2000 — HUD requires that 50% of the mortgages purchased by Fannie and Freddie should be held by borrowers earning below the median income for their area; 20% should be “special affordable” loans typically held by borrowers earning 60% of an area’s median income. (5)


2004-2007 — Fannie and Freddie accelerate their high-risk lending. Peter J. Wallison (the same Peter Wallison who predicted the current crisis in 1999) and co-author Charles W. Calomiris, explain:

“In order to curry congressional support after their accounting scandals in 2003 and 2004, Fannie Mae and Freddie Mac committed to increased financing of ‘affordable housing.’ They became the largest buyers of subprime and Alt-A mortgages between 2004 and 2007, with total GSE exposure eventually exceeding $1 trillion. In doing so, they . . . substantially magnified the costs of its collapse .”


2005 — HUD requires that 52% of the mortgages purchased by Fannie and Freddie should be held by borrowers earning below the median income for their area; 22% should be “special affordable” loans typically held by borrowers earning 60% of their area’s median income. (5)


What to make of these events, studies, people?

Washington’s effort to “close the white-minority home ownership gap” is a social engineering project with colossal “cost overruns.” The project is akin — in quality of leadership, in denial of reality, in results for intended beneficiaries, in terrible costs imposed on the taxpayers — to our government schooling monopolies’ forty-year obsession with closing the white-minority academic achievement gap.

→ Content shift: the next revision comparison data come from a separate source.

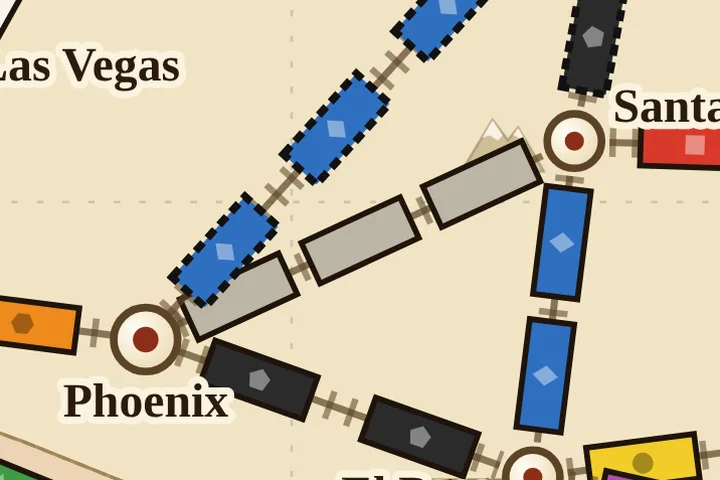
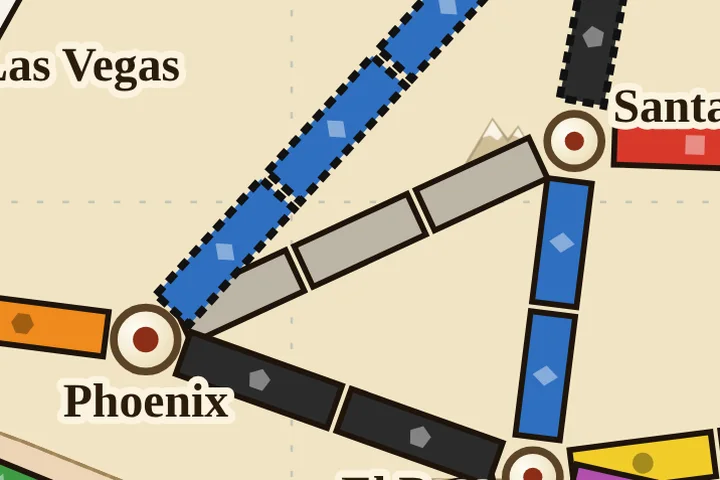
Đường Ray: trả lại ô tuyến liền nhau như cũ, giữ uốn cong tuyến ngắn/đè thành phố
Claude-Session: https://claude.ai/code/session_01C6iMujCmX6wKKq45Tr3EAE

diff --git a/games/duong-ray-chau-au/luat.html b/games/duong-ray-chau-au/luat.html
@@ -122,7 +122,7 @@ footer{text-align:center;color:#e9d6ae;font-size:14px;margin-top:10px}
 <p>Bạn và các đối thủ thi nhau xây mạng lưới đường sắt khắp châu Âu. Mỗi lượt bạn gom bài toa tàu cùng màu để chiếm các tuyến nối giữa hai thành phố, ghi điểm ngay khi chiếm. Bạn còn giữ các <b>vé hành trình</b>: nối được hai thành phố trên vé bằng tàu của mình thì cộng điểm, không nối được thì bị trừ.</p>
 <p>Bản đồ châu Âu có <b>49 thành phố</b>, 106 làn tuyến (trong đó 12 cặp đường đôi), <b>10 đường hầm</b> và <b>15 tuyến phà</b>. Tuyến dài nhất dài 5 ô.</p>
 
-<img class="shot" src="assets/rules/ui.webp?v=8" alt="Màn hình chơi Đường Ray Châu Âu" loading="lazy">
+<img class="shot" src="assets/rules/ui.webp?v=9" alt="Màn hình chơi Đường Ray Châu Âu" loading="lazy">
 <p class="cap">Màn hình chơi: người chơi ở trên, bản đồ ở giữa, bên phải là chỗ lấy bài, vé của bạn và nhật ký.</p></section><section class="box" id="thanh-phan"><h2><span class="no">2</span>Thành phần</h2>
 <div class="tw"><table class="t">
 <tr><th>Thành phần</th><th>Số lượng và công dụng</th></tr>
@@ -193,18 +193,18 @@ footer{text-align:center;color:#e9d6ae;font-size:14px;margin-top:10px}
 </ul>
 <div class="pts" style="--n:5"><div><span class="len"><i></i></span><b>1 ô</b><strong>1</strong><b>điểm</b></div><div><span class="len"><i></i><i></i></span><b>2 ô</b><strong>2</strong><b>điểm</b></div><div><span class="len"><i></i><i></i><i></i></span><b>3 ô</b><strong>4</strong><b>điểm</b></div><div><span class="len"><i></i><i></i><i></i><i></i></span><b>4 ô</b><strong>7</strong><b>điểm</b></div><div><span class="len"><i></i><i></i><i></i><i></i><i></i></span><b>5 ô</b><strong>10</strong><b>điểm</b></div></div>
 <div class="fig">
-  <div><img class="shot" src="assets/rules/claim.webp?v=8" alt="" loading="lazy"><p class="cap">Tuyến Paris–Marseille (Tím, 4 ô) đã bị chiếm: đoàn tàu của người chơi Đỏ nằm đè lên tuyến.</p></div>
+  <div><img class="shot" src="assets/rules/claim.webp?v=9" alt="" loading="lazy"><p class="cap">Tuyến Paris–Marseille (Tím, 4 ô) đã bị chiếm: đoàn tàu của người chơi Đỏ nằm đè lên tuyến.</p></div>
   <div class="vd" style="margin:0">Để chiếm tuyến Paris–Marseille màu Tím dài 4 ô, bạn đánh 3 lá Tím và 1 Đầu máy. Bạn đặt 4 toa, ghi ngay 7 điểm và còn 41 toa.
   <div class="hand"><figure class="tc sm"><img src="../../railart/cards/purple.webp" alt="Tím" loading="lazy"></figure><figure class="tc sm"><img src="../../railart/cards/purple.webp" alt="Tím" loading="lazy"></figure><figure class="tc sm"><img src="../../railart/cards/purple.webp" alt="Tím" loading="lazy"></figure><figure class="tc sm"><img src="../../railart/cards/loco.webp" alt="Đầu máy" loading="lazy"></figure></div></div>
 </div>
 <div class="fig">
-  <div><img class="shot" src="assets/rules/gray.webp?v=8" alt="" loading="lazy"><p class="cap">Tuyến xám Amsterdam–Frankfurt dài 2 ô.</p></div>
+  <div><img class="shot" src="assets/rules/gray.webp?v=9" alt="" loading="lazy"><p class="cap">Tuyến xám Amsterdam–Frankfurt dài 2 ô.</p></div>
   <div class="vd" style="margin:0">Tuyến xám Amsterdam–Frankfurt dài 2 ô trả bằng 2 lá Vàng, hoặc 2 lá Đen… miễn cùng một màu. Không được trả 1 lá Vàng + 1 lá Đen.
   <div class="hand"><span class="lbl">Được:</span><figure class="tc sm"><img src="../../railart/cards/yellow.webp" alt="Vàng" loading="lazy"></figure><figure class="tc sm"><img src="../../railart/cards/yellow.webp" alt="Vàng" loading="lazy"></figure></div></div>
 </div>
 <h4 style="margin:14px 0 4px;color:#7a1a36;font-size:19px">Đường đôi</h4>
 <div class="fig">
-  <div><img class="shot" src="assets/rules/dbl.webp?v=8" alt="" loading="lazy"><p class="cap">Đường đôi Madrid–Barcelona: hai làn song song, làn Trắng và làn Đỏ.</p></div>
+  <div><img class="shot" src="assets/rules/dbl.webp?v=9" alt="" loading="lazy"><p class="cap">Đường đôi Madrid–Barcelona: hai làn song song, làn Trắng và làn Đỏ.</p></div>
   <div><ul>
    <li>Một người <b>không được chiếm cả hai làn</b> của cùng một đường đôi.</li>
    <li>Chơi <b>2 hoặc 3 người</b>: một làn đã bị chiếm thì làn còn lại đóng với mọi người.</li>
@@ -214,7 +214,7 @@ footer{text-align:center;color:#e9d6ae;font-size:14px;margin-top:10px}
 
 <h3 id="duong-ham">Đường hầm</h3>
 <div class="fig">
-  <div><img class="shot" src="assets/rules/tunnel.webp?v=8" alt="" loading="lazy"><p class="cap">Đường hầm có viền <b>nét đứt</b>, ví dụ tuyến Barcelona–Bordeaux (Xanh dương, 3 ô).</p></div>
+  <div><img class="shot" src="assets/rules/tunnel.webp?v=9" alt="" loading="lazy"><p class="cap">Đường hầm có viền <b>nét đứt</b>, ví dụ tuyến Barcelona–Bordeaux (Xanh dương, 3 ô).</p></div>
   <div><ol>
    <li>Đánh bộ bài như chiếm tuyến thường.</li>
    <li>Máy lật <b>3 lá</b> trên cùng chồng bài úp.</li>
@@ -234,7 +234,7 @@ footer{text-align:center;color:#e9d6ae;font-size:14px;margin-top:10px}
 
 <h3 id="pha">Phà</h3>
 <div class="fig">
-  <div><img class="shot" src="assets/rules/ferry.webp?v=8" alt="" loading="lazy"><p class="cap">Tuyến phà London–Amsterdam dài 2 ô, có 2 ô in <b>ngôi sao Đầu máy</b>.</p></div>
+  <div><img class="shot" src="assets/rules/ferry.webp?v=9" alt="" loading="lazy"><p class="cap">Tuyến phà London–Amsterdam dài 2 ô, có 2 ô in <b>ngôi sao Đầu máy</b>.</p></div>
   <div><ul>
    <li>Phà là tuyến vượt biển. Mỗi ô có ngôi sao cần <b>1 lá Đầu máy</b>.</li>
    <li>Các ô còn lại trả bằng bài cùng một màu (phà luôn là tuyến xám).</li>
@@ -250,7 +250,7 @@ footer{text-align:center;color:#e9d6ae;font-size:14px;margin-top:10px}
 
 <h3 id="nha-ga">Việc 4: xây nhà ga</h3>
 <div class="fig">
-  <div><img class="shot" src="assets/rules/station.webp?v=8" alt="" loading="lazy"><p class="cap">Nhà ga Đỏ ở Lisboa. Tuyến Lisboa–Madrid là của người Xanh, hai tuyến Đỏ nằm hai bên.</p></div>
+  <div><img class="shot" src="assets/rules/station.webp?v=9" alt="" loading="lazy"><p class="cap">Nhà ga Đỏ ở Lisboa. Tuyến Lisboa–Madrid là của người Xanh, hai tuyến Đỏ nằm hai bên.</p></div>
   <div><ul>
    <li>Đặt nhà ga lên một thành phố <b>chưa có ga</b> nào. Không cần có tuyến của bạn ở đó.</li>
    <li>Giá tăng dần: ga thứ 1 tốn <b>1 lá</b>, ga thứ 2 tốn <b>2 lá cùng màu</b>, ga thứ 3 tốn <b>3 lá cùng màu</b>. Đầu máy thay được.</li>

diff --git a/games/duong-ray-bac-my/luat.html b/games/duong-ray-bac-my/luat.html
@@ -122,7 +122,7 @@ footer{text-align:center;color:#e9d6ae;font-size:14px;margin-top:10px}
 <p>Bạn và các đối thủ thi nhau xây mạng lưới đường sắt khắp Bắc Mỹ. Mỗi lượt bạn gom bài toa tàu cùng màu để chiếm các tuyến nối giữa hai thành phố, ghi điểm ngay khi chiếm. Bạn còn giữ các <b>vé hành trình</b>: nối được hai thành phố trên vé bằng tàu của mình thì cộng điểm, không nối được thì bị trừ.</p>
 <p>Bản đồ Bắc Mỹ có <b>39 thành phố</b>, 104 làn tuyến (trong đó 21 cặp đường đôi), <b>9 đường hầm</b> và <b>2 tuyến phà</b>. Tuyến dài nhất dài 7 ô.</p>
 <div class="note"><b>Khác với hộp Ticket to Ride USA gốc:</b> bản Bắc Mỹ trên web dùng chung bộ luật đầy đủ với bản Châu Âu, nên vẫn có đường hầm và phà (sang La Habana), nhưng <b>không có nhà ga</b>. Mỗi người nhận 1 vé dài và 3 vé thường lúc đầu.</div>
-<img class="shot" src="assets/rules/ui.webp?v=8" alt="Màn hình chơi Đường Ray Bắc Mỹ" loading="lazy">
+<img class="shot" src="assets/rules/ui.webp?v=9" alt="Màn hình chơi Đường Ray Bắc Mỹ" loading="lazy">
 <p class="cap">Màn hình chơi: người chơi ở trên, bản đồ ở giữa, bên phải là chỗ lấy bài, vé của bạn và nhật ký.</p></section><section class="box" id="thanh-phan"><h2><span class="no">2</span>Thành phần</h2>
 <div class="tw"><table class="t">
 <tr><th>Thành phần</th><th>Số lượng và công dụng</th></tr>
@@ -166,18 +166,18 @@ footer{text-align:center;color:#e9d6ae;font-size:14px;margin-top:10px}
 </ul>
 <div class="pts" style="--n:7"><div><span class="len"><i></i></span><b>1 ô</b><strong>1</strong><b>điểm</b></div><div><span class="len"><i></i><i></i></span><b>2 ô</b><strong>2</strong><b>điểm</b></div><div><span class="len"><i></i><i></i><i></i></span><b>3 ô</b><strong>4</strong><b>điểm</b></div><div><span class="len"><i></i><i></i><i></i><i></i></span><b>4 ô</b><strong>7</strong><b>điểm</b></div><div><span class="len"><i></i><i></i><i></i><i></i><i></i></span><b>5 ô</b><strong>10</strong><b>điểm</b></div><div><span class="len"><i></i><i></i><i></i><i></i><i></i><i></i></span><b>6 ô</b><strong>15</strong><b>điểm</b></div><div><span class="len"><i></i><i></i><i></i><i></i><i></i><i></i><i></i></span><b>7 ô</b><strong>18</strong><b>điểm</b></div></div>
 <div class="fig">
-  <div><img class="shot" src="assets/rules/claim.webp?v=8" alt="" loading="lazy"><p class="cap">Tuyến El Paso–Dallas (Vàng, 4 ô) đã bị chiếm: đoàn tàu của người chơi Đỏ nằm đè lên tuyến.</p></div>
+  <div><img class="shot" src="assets/rules/claim.webp?v=9" alt="" loading="lazy"><p class="cap">Tuyến El Paso–Dallas (Vàng, 4 ô) đã bị chiếm: đoàn tàu của người chơi Đỏ nằm đè lên tuyến.</p></div>
   <div class="vd" style="margin:0">Để chiếm tuyến El Paso–Dallas màu Vàng dài 4 ô, bạn đánh 3 lá Vàng và 1 Đầu máy. Bạn đặt 4 toa, ghi ngay 7 điểm và còn 41 toa.
   <div class="hand"><figure class="tc sm"><img src="../../railart/cards/yellow.webp" alt="Vàng" loading="lazy"></figure><figure class="tc sm"><img src="../../railart/cards/yellow.webp" alt="Vàng" loading="lazy"></figure><figure class="tc sm"><img src="../../railart/cards/yellow.webp" alt="Vàng" loading="lazy"></figure><figure class="tc sm"><img src="../../railart/cards/loco.webp" alt="Đầu máy" loading="lazy"></figure></div></div>
 </div>
 <div class="fig">
-  <div><img class="shot" src="assets/rules/gray.webp?v=8" alt="" loading="lazy"><p class="cap">Tuyến xám Phoenix–Santa Fe dài 3 ô.</p></div>
+  <div><img class="shot" src="assets/rules/gray.webp?v=9" alt="" loading="lazy"><p class="cap">Tuyến xám Phoenix–Santa Fe dài 3 ô.</p></div>
   <div class="vd" style="margin:0">Tuyến xám Phoenix–Santa Fe dài 3 ô trả bằng 3 lá Vàng, hoặc 3 lá Đen… miễn cùng một màu. Không được trả 2 lá Vàng + 1 lá Đen.
   <div class="hand"><span class="lbl">Được:</span><figure class="tc sm"><img src="../../railart/cards/yellow.webp" alt="Vàng" loading="lazy"></figure><figure class="tc sm"><img src="../../railart/cards/yellow.webp" alt="Vàng" loading="lazy"></figure><figure class="tc sm"><img src="../../railart/cards/yellow.webp" alt="Vàng" loading="lazy"></figure></div></div>
 </div>
 <h4 style="margin:14px 0 4px;color:#7a1a36;font-size:19px">Đường đôi</h4>
 <div class="fig">
-  <div><img class="shot" src="assets/rules/dbl.webp?v=8" alt="" loading="lazy"><p class="cap">Đường đôi San Francisco–Los Angeles: hai làn song song, làn Trắng và làn Đỏ.</p></div>
+  <div><img class="shot" src="assets/rules/dbl.webp?v=9" alt="" loading="lazy"><p class="cap">Đường đôi San Francisco–Los Angeles: hai làn song song, làn Trắng và làn Đỏ.</p></div>
   <div><ul>
    <li>Một người <b>không được chiếm cả hai làn</b> của cùng một đường đôi.</li>
    <li>Chơi <b>2 hoặc 3 người</b>: một làn đã bị chiếm thì làn còn lại đóng với mọi người.</li>
@@ -187,7 +187,7 @@ footer{text-align:center;color:#e9d6ae;font-size:14px;margin-top:10px}
 
 <h3 id="duong-ham">Đường hầm</h3>
 <div class="fig">
-  <div><img class="shot" src="assets/rules/tunnel.webp?v=8" alt="" loading="lazy"><p class="cap">Đường hầm có viền <b>nét đứt</b>, ví dụ tuyến Vancouver–Calgary (Cam, 3 ô).</p></div>
+  <div><img class="shot" src="assets/rules/tunnel.webp?v=9" alt="" loading="lazy"><p class="cap">Đường hầm có viền <b>nét đứt</b>, ví dụ tuyến Vancouver–Calgary (Cam, 3 ô).</p></div>
   <div><ol>
    <li>Đánh bộ bài như chiếm tuyến thường.</li>
    <li>Máy lật <b>3 lá</b> trên cùng chồng bài úp.</li>
@@ -207,7 +207,7 @@ footer{text-align:center;color:#e9d6ae;font-size:14px;margin-top:10px}
 
 <h3 id="pha">Phà</h3>
 <div class="fig">
-  <div><img class="shot" src="assets/rules/ferry.webp?v=8" alt="" loading="lazy"><p class="cap">Tuyến phà New Orleans–La Habana dài 4 ô, có 2 ô in <b>ngôi sao Đầu máy</b>.</p></div>
+  <div><img class="shot" src="assets/rules/ferry.webp?v=9" alt="" loading="lazy"><p class="cap">Tuyến phà New Orleans–La Habana dài 4 ô, có 2 ô in <b>ngôi sao Đầu máy</b>.</p></div>
   <div><ul>
    <li>Phà là tuyến vượt biển. Mỗi ô có ngôi sao cần <b>1 lá Đầu máy</b>.</li>
    <li>Các ô còn lại trả bằng bài cùng một màu (phà luôn là tuyến xám).</li>

diff --git a/games/duong-ray-bac-my/index.html b/games/duong-ray-bac-my/index.html
@@ -2164,12 +2164,11 @@ function routeSym(k,col){
   return k==='loco' ? `<g fill="${f}" stroke="#2a1200" stroke-width=".9" stroke-linejoin="round" pointer-events="none" transform="scale(1.95)">${d}</g>` : `<g fill="${f}" opacity="${o}" pointer-events="none">${d}</g>`;
 }
 function routeSVG(r, afford, now){
-  const g=routeGeom(r); const pad=13; const seg=(g.d-2*pad)/r.len; const w=RG_BOX;
+  const g=routeGeom(r); const pad=13; const seg=(g.d-2*pad)/r.len; const w=rgPitch(g,r.len)-3;
   const owner=G.owner[r.id]; const canClick = owner==null && isMyTurn() && !UIS.stationMode;
   const t=UIS.claimAt[r.id]; const el = t!=null ? now-t : 1e9; const fresh = el<2600 && G.owner[r.id]!=null;
   let s=`<g class="route ${canClick?'clickable':''} ${afford.has(r.id)?'afford':''} ${fresh?'glow':''}" data-id="${r.id}" ${fresh?`style="--gc:${G.players[owner].color};animation-delay:${-el}ms"`:''}>`;
   s+=`<path d="${g.path(pad,g.d-pad)}" fill="none" stroke="transparent" stroke-width="${HIT_W}"/>`;
-  if (owner==null){ const tp=g.path(pad-2,g.d-pad+2); s+=`<path d="${tp}" fill="none" stroke="#5b4327" stroke-width="9" stroke-dasharray="2 5" opacity=".55" pointer-events="none"/><path d="${tp}" fill="none" stroke="#5b4327" stroke-width="2.2" opacity=".7" pointer-events="none" transform="translate(0,0)"/>`; }
   const DK = .68; /* mọi đoàn tàu cùng cỡ, vừa làn đường đôi */
   if (owner!=null){ const pd=g.path(pad+1, g.d-pad-1);
     s+=`<g class="${fresh?'pop':''}" pointer-events="none"><path d="${pd}" fill="none" stroke="#fff" stroke-width="17" stroke-linecap="round" opacity=".95"/><path d="${pd}" fill="none" stroke="#111" stroke-width="${(24*DK).toFixed(1)}" stroke-linecap="round"/><path d="${pd}" fill="none" stroke="${G.players[owner].color}" stroke-width="6" stroke-linecap="round" opacity=".55"/></g>`; }
@@ -2177,7 +2176,7 @@ function routeSVG(r, afford, now){
     const tt=g.d/2+(i+0.5-r.len/2)*rgPitch(g,r.len); const q=g.at(tt); const cx=q.x.toFixed(1), cy=q.y.toFixed(1); let ga=q.ang; if(ga>90) ga-=180; if(ga<-90) ga+=180;
     s+=`<g transform="translate(${cx},${cy}) rotate(${ga.toFixed(1)})">`;
     if (owner!=null){
-      const col=G.players[owner].color, h=19*DK, W=RG_BOX+1, win=Math.min(6,W/4.5)*(DK<1?.8:1);
+      const col=G.players[owner].color, h=19*DK, W=rgPitch(g,r.len)-1.5, win=Math.min(6,W/4.5)*(DK<1?.8:1);
       const delay = fresh ? ((i+.5)/r.len*TRAIN_RUN_MS - el) : 0;
       s+=`<g class="${fresh?'pop':''}" ${fresh?`style="animation-delay:${delay.toFixed(0)}ms"`:''}>
         <rect x="${-W/2}" y="${-h/2}" width="${W}" height="${h}" rx="3.5" fill="${col}" stroke="#0b0b0b" stroke-width="2.6"/>

diff --git a/games/duong-ray-chau-au/index.html b/games/duong-ray-chau-au/index.html
@@ -2169,12 +2169,11 @@ function routeSym(k,col){
   return k==='loco' ? `<g fill="${f}" stroke="#2a1200" stroke-width=".9" stroke-linejoin="round" pointer-events="none" transform="scale(1.95)">${d}</g>` : `<g fill="${f}" opacity="${o}" pointer-events="none">${d}</g>`;
 }
 function routeSVG(r, afford, now){
-  const g=routeGeom(r); const pad=13; const seg=(g.d-2*pad)/r.len; const w=RG_BOX;
+  const g=routeGeom(r); const pad=13; const seg=(g.d-2*pad)/r.len; const w=rgPitch(g,r.len)-3;
   const owner=G.owner[r.id]; const canClick = owner==null && isMyTurn() && !UIS.stationMode;
   const t=UIS.claimAt[r.id]; const el = t!=null ? now-t : 1e9; const fresh = el<2600 && G.owner[r.id]!=null;
   let s=`<g class="route ${canClick?'clickable':''} ${afford.has(r.id)?'afford':''} ${fresh?'glow':''}" data-id="${r.id}" ${fresh?`style="--gc:${G.players[owner].color};animation-delay:${-el}ms"`:''}>`;
   s+=`<path d="${g.path(pad,g.d-pad)}" fill="none" stroke="transparent" stroke-width="${HIT_W}"/>`;
-  if (owner==null){ const tp=g.path(pad-2,g.d-pad+2); s+=`<path d="${tp}" fill="none" stroke="#5b4327" stroke-width="9" stroke-dasharray="2 5" opacity=".55" pointer-events="none"/><path d="${tp}" fill="none" stroke="#5b4327" stroke-width="2.2" opacity=".7" pointer-events="none" transform="translate(0,0)"/>`; }
   const DK = .68; /* mọi đoàn tàu cùng cỡ, vừa làn đường đôi */
   if (owner!=null){ const pd=g.path(pad+1, g.d-pad-1);
     s+=`<g class="${fresh?'pop':''}" pointer-events="none"><path d="${pd}" fill="none" stroke="#fff" stroke-width="17" stroke-linecap="round" opacity=".95"/><path d="${pd}" fill="none" stroke="#111" stroke-width="${(24*DK).toFixed(1)}" stroke-linecap="round"/><path d="${pd}" fill="none" stroke="${G.players[owner].color}" stroke-width="6" stroke-linecap="round" opacity=".55"/></g>`; }
@@ -2182,7 +2181,7 @@ function routeSVG(r, afford, now){
     const tt=g.d/2+(i+0.5-r.len/2)*rgPitch(g,r.len); const q=g.at(tt); const cx=q.x.toFixed(1), cy=q.y.toFixed(1); let ga=q.ang; if(ga>90) ga-=180; if(ga<-90) ga+=180;
     s+=`<g transform="translate(${cx},${cy}) rotate(${ga.toFixed(1)})">`;
     if (owner!=null){
-      const col=G.players[owner].color, h=19*DK, W=RG_BOX+1, win=Math.min(6,W/4.5)*(DK<1?.8:1);
+      const col=G.players[owner].color, h=19*DK, W=rgPitch(g,r.len)-1.5, win=Math.min(6,W/4.5)*(DK<1?.8:1);
       const delay = fresh ? ((i+.5)/r.len*TRAIN_RUN_MS - el) : 0;
       s+=`<g class="${fresh?'pop':''}" ${fresh?`style="animation-delay:${delay.toFixed(0)}ms"`:''}>
         <rect x="${-W/2}" y="${-h/2}" width="${W}" height="${h}" rx="3.5" fill="${col}" stroke="#0b0b0b" stroke-width="2.6"/>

The subprime mortgage fiasco gives us a chance anew to study an American proclivity, the PC-blinded calamity. The financial meltdown has unique particulars from which much can be learned. But it belongs to a special category of failure that ought to be studied as such. I hope to examine those particulars and that category in a subsequent piece.